→ **WHAT THIS TASK INVOLVES**:
When the string "wrangler" is part of a line below, that line should be copied.
■ ■ ■
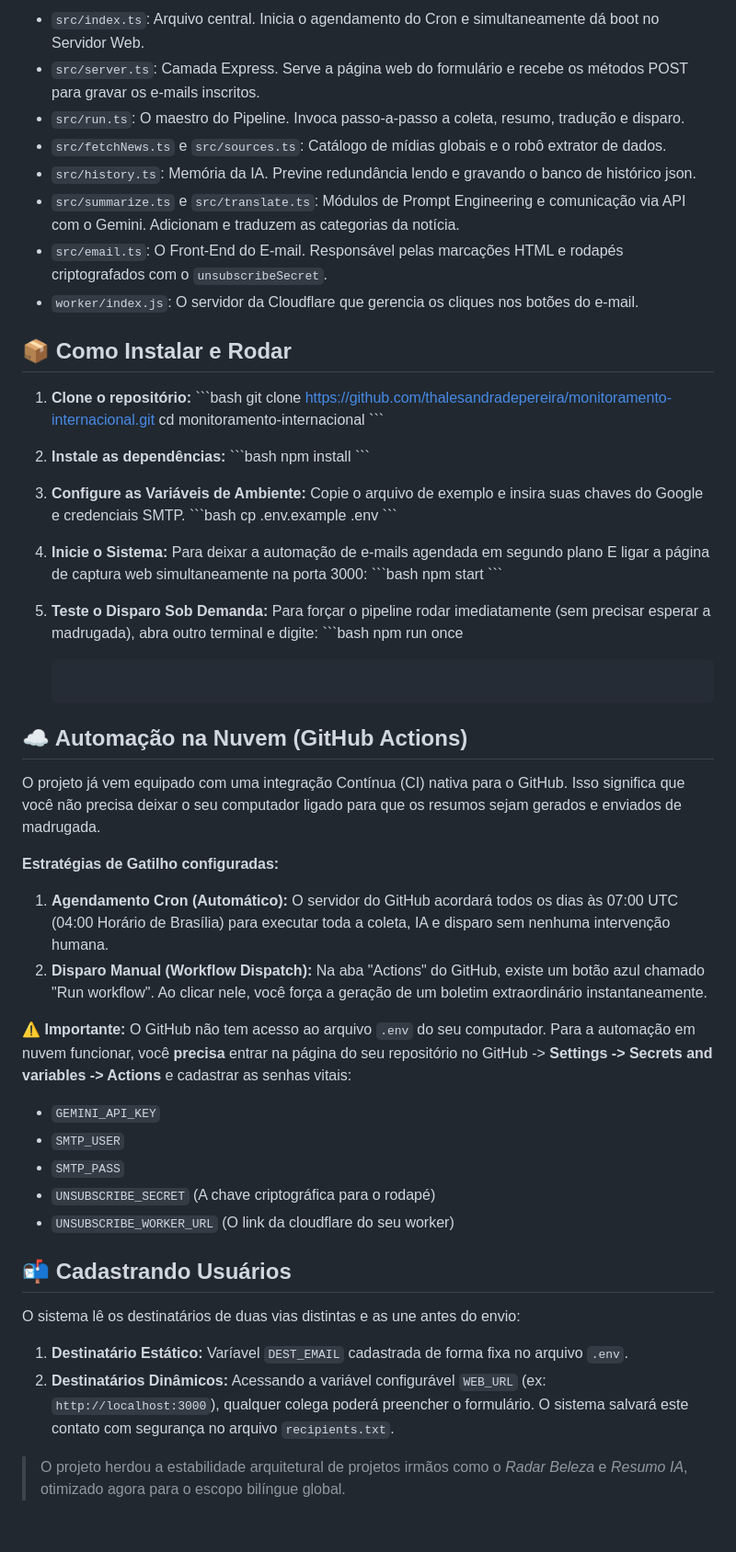
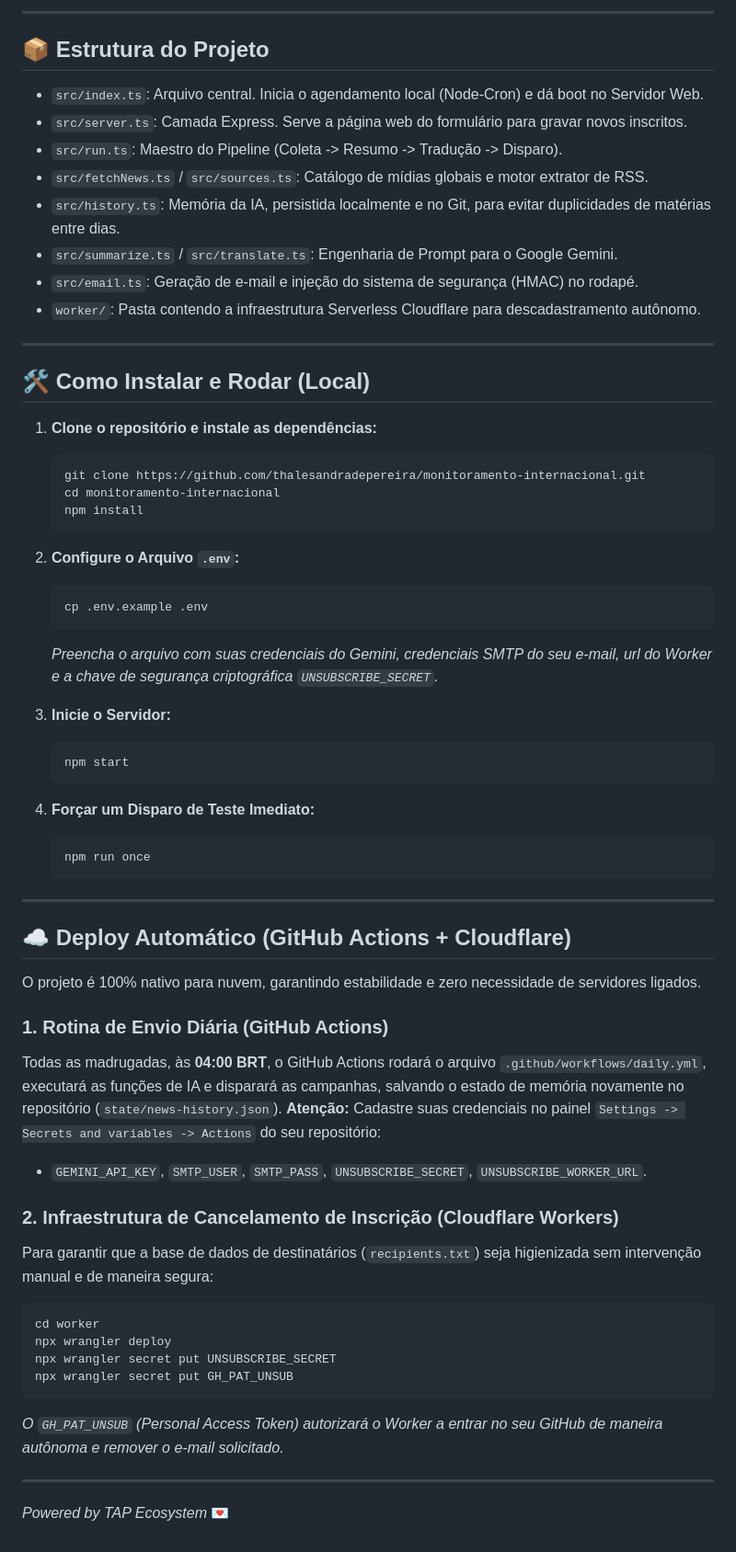
Before and after one commit to thalesandradepereira/monitoramento-internacional, a Markdown page: README.md, the part around one of its changes. Shown at 92% size. GitHub-like rendering.

Commit message:
docs: aprimorar o README com badges, diagrama mermaid e documentação profissional

````diff
--- a/README.md
+++ b/README.md
@@ -27,63 +42,64 @@ O sistema opera de forma totalmente automatizada executando um pipeline robusto
 
-- `src/index.ts`: Arquivo central. Inicia o agendamento do Cron e simultaneamente dá boot no Servidor Web.
-- `src/server.ts`: Camada Express. Serve a página web do formulário e recebe os métodos POST para gravar os e-mails inscritos.
-- `src/run.ts`: O maestro do Pipeline. Invoca passo-a-passo a coleta, resumo, tradução e disparo.
-- `src/fetchNews.ts` e `src/sources.ts`: Catálogo de mídias globais e o robô extrator de dados.
-- `src/history.ts`: Memória da IA. Previne redundância lendo e gravando o banco de histórico json.
-- `src/summarize.ts` e `src/translate.ts`: Módulos de Prompt Engineering e comunicação via API com o Gemini. Adicionam e traduzem as categorias da notícia.
-- `src/email.ts`: O Front-End do E-mail. Responsável pelas marcações HTML e rodapés criptografados com o `unsubscribeSecret`.
-- `worker/index.js`: O servidor da Cloudflare que gerencia os cliques nos botões do e-mail.
+---
 
-## 📦 Como Instalar e Rodar
+## 📦 Estrutura do Projeto
 
-1. **Clone o repositório:**
-   \`\`\`bash
+- `src/index.ts`: Arquivo central. Inicia o agendamento local (Node-Cron) e dá boot no Servidor Web.
+- `src/server.ts`: Camada Express. Serve a página web do formulário para gravar novos inscritos.
+- `src/run.ts`: Maestro do Pipeline (Coleta -> Resumo -> Tradução -> Disparo).
+- `src/fetchNews.ts` / `src/sources.ts`: Catálogo de mídias globais e motor extrator de RSS.
+- `src/history.ts`: Memória da IA, persistida localmente e no Git, para evitar duplicidades de matérias entre dias.
+- `src/summarize.ts` / `src/translate.ts`: Engenharia de Prompt para o Google Gemini.
+- `src/email.ts`: Geração de e-mail e injeção do sistema de segurança (HMAC) no rodapé.
+- `worker/`: Pasta contendo a infraestrutura Serverless Cloudflare para descadastramento autônomo.
+
+---
+
+## 🛠 Como Instalar e Rodar (Local)
+
+1. **Clone o repositório e instale as dependências:**
+   ```bash
    git clone https://github.com/thalesandradepereira/monitoramento-internacional.git
    cd monitoramento-internacional
-   \`\`\`
+   npm install
+   ```
 
-2. **Instale as dependências:**
-   \`\`\`bash
-   npm install
-   \`\`\`
+2. **Configure o Arquivo `.env`:**
+   ```bash
+   cp .env.example .env
+   ```
+   *Preencha o arquivo com suas credenciais do Gemini, credenciais SMTP do seu e-mail, url do Worker e a chave de segurança criptográfica `UNSUBSCRIBE_SECRET`.*
 
-3. **Configure as Variáveis de Ambiente:**
-   Copie o arquivo de exemplo e insira suas chaves do Google e credenciais SMTP.
-   \`\`\`bash
-   cp .env.example .env
-   \`\`\`
+3. **Inicie o Servidor:**
+   ```bash
+   npm start
+   ```
 
-4. **Inicie o Sistema:**
-   Para deixar a automação de e-mails agendada em segundo plano E ligar a página de captura web simultaneamente na porta 3000:
-   \`\`\`bash
-   npm start
-   \`\`\`
-
-5. **Teste o Disparo Sob Demanda:**
-   Para forçar o pipeline rodar imediatamente (sem precisar esperar a madrugada), abra outro terminal e digite:
-   \`\`\`bash
+4. **Forçar um Disparo de Teste Imediato:**
+   ```bash
    npm run once
    ```
 
-## ☁️ Automação na Nuvem (GitHub Actions)
+---
 
-O projeto já vem equipado com uma integração Contínua (CI) nativa para o GitHub. Isso significa que você não precisa deixar o seu computador ligado para que os resumos sejam gerados e enviados de madrugada.
+## ☁️ Deploy Automático (GitHub Actions + Cloudflare)
 
-**Estratégias de Gatilho configuradas:**
-1. **Agendamento Cron (Automático):** O servidor do GitHub acordará todos os dias às 07:00 UTC (04:00 Horário de Brasília) para executar toda a coleta, IA e disparo sem nenhuma intervenção humana.
-2. **Disparo Manual (Workflow Dispatch):** Na aba "Actions" do GitHub, existe um botão azul chamado "Run workflow". Ao clicar nele, você força a geração de um boletim extraordinário instantaneamente.
+O projeto é 100% nativo para nuvem, garantindo estabilidade e zero necessidade de servidores ligados.
 
-**⚠️ Importante:** O GitHub não tem acesso ao arquivo `.env` do seu computador. Para a automação em nuvem funcionar, você **precisa** entrar na página do seu repositório no GitHub -> **Settings -> Secrets and variables -> Actions** e cadastrar as senhas vitais:
-- `GEMINI_API_KEY`
-- `SMTP_USER`
-- `SMTP_PASS`
-- `UNSUBSCRIBE_SECRET` (A chave criptográfica para o rodapé)
-- `UNSUBSCRIBE_WORKER_URL` (O link da cloudflare do seu worker)
+### 1. Rotina de Envio Diária (GitHub Actions)
+Todas as madrugadas, às **04:00 BRT**, o GitHub Actions rodará o arquivo `.github/workflows/daily.yml`, executará as funções de IA e disparará as campanhas, salvando o estado de memória novamente no repositório (`state/news-history.json`).
+**Atenção:** Cadastre suas credenciais no painel `Settings -> Secrets and variables -> Actions` do seu repositório:
+- `GEMINI_API_KEY`, `SMTP_USER`, `SMTP_PASS`, `UNSUBSCRIBE_SECRET`, `UNSUBSCRIBE_WORKER_URL`.
 
-## 📬 Cadastrando Usuários
+### 2. Infraestrutura de Cancelamento de Inscrição (Cloudflare Workers)
+Para garantir que a base de dados de destinatários (`recipients.txt`) seja higienizada sem intervenção manual e de maneira segura:
+```bash
+cd worker
+npx wrangler deploy
+npx wrangler secret put UNSUBSCRIBE_SECRET
+npx wrangler secret put GH_PAT_UNSUB
+```
+*O `GH_PAT_UNSUB` (Personal Access Token) autorizará o Worker a entrar no seu GitHub de maneira autônoma e remover o e-mail solicitado.*
 
-O sistema lê os destinatários de duas vias distintas e as une antes do envio:
-1. **Destinatário Estático:** Varíavel `DEST_EMAIL` cadastrada de forma fixa no arquivo `.env`.
-2. **Destinatários Dinâmicos:** Acessando a variável configurável `WEB_URL` (ex: `http://localhost:3000`), qualquer colega poderá preencher o formulário. O sistema salvará este contato com segurança no arquivo `recipients.txt`.
-
-> O projeto herdou a estabilidade arquitetural de projetos irmãos como o *Radar Beleza* e *Resumo IA*, otimizado agora para o escopo bilíngue global.
+---
+*Powered by TAP Ecosystem* 💌
````
Also changed, not shown: other parts of README.md (+30 -15 lines).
■ ■ ■
→ **WRITTEN ANSWER**:
+npx wrangler deploy
+npx wrangler secret put UNSUBSCRIBE_SECRET
+npx wrangler secret put GH_PAT_UNSUB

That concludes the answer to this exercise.